Extracted data entries
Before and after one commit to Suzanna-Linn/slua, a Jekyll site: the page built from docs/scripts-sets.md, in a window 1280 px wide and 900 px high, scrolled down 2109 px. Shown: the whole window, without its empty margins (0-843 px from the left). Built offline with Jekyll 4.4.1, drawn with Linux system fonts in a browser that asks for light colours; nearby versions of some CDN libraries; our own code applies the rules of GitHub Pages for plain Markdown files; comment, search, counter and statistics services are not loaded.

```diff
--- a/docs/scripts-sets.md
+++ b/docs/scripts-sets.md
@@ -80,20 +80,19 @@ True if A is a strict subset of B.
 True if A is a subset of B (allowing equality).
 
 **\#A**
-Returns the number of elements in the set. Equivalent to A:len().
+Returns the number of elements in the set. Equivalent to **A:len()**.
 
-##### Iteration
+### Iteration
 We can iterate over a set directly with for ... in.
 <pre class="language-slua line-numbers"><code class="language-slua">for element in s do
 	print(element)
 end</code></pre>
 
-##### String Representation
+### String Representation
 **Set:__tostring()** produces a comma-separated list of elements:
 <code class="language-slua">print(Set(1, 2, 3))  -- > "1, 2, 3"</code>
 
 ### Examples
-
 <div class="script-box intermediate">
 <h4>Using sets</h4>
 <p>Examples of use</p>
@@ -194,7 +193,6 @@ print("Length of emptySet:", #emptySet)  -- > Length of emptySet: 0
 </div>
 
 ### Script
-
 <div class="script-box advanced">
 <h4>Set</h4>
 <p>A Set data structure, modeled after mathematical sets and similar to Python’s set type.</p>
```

Activity
Look through the data and gather every line with the string "sets" in it.

Answer box
Before and after one commit to Suzanna-Linn/slua, a Jekyll site: the page built from docs/scripts-sets.md, in a window 1280 px wide and 900 px high, scrolled down 2109 px. Shown: the whole window, without its empty margins (0-843 px from the left). Built offline with Jekyll 4.4.1, drawn with Linux system fonts in a browser that asks for light colours; nearby versions of some CDN libraries; our own code applies the rules of GitHub Pages for plain Markdown files; comment, search, counter and statistics services are not loaded.
--- a/docs/scripts-sets.md
+++ b/docs/scripts-sets.md
 <h4>Using sets</h4>
 <p>A Set data structure, modeled after mathematical sets and similar to Python’s set type.</p>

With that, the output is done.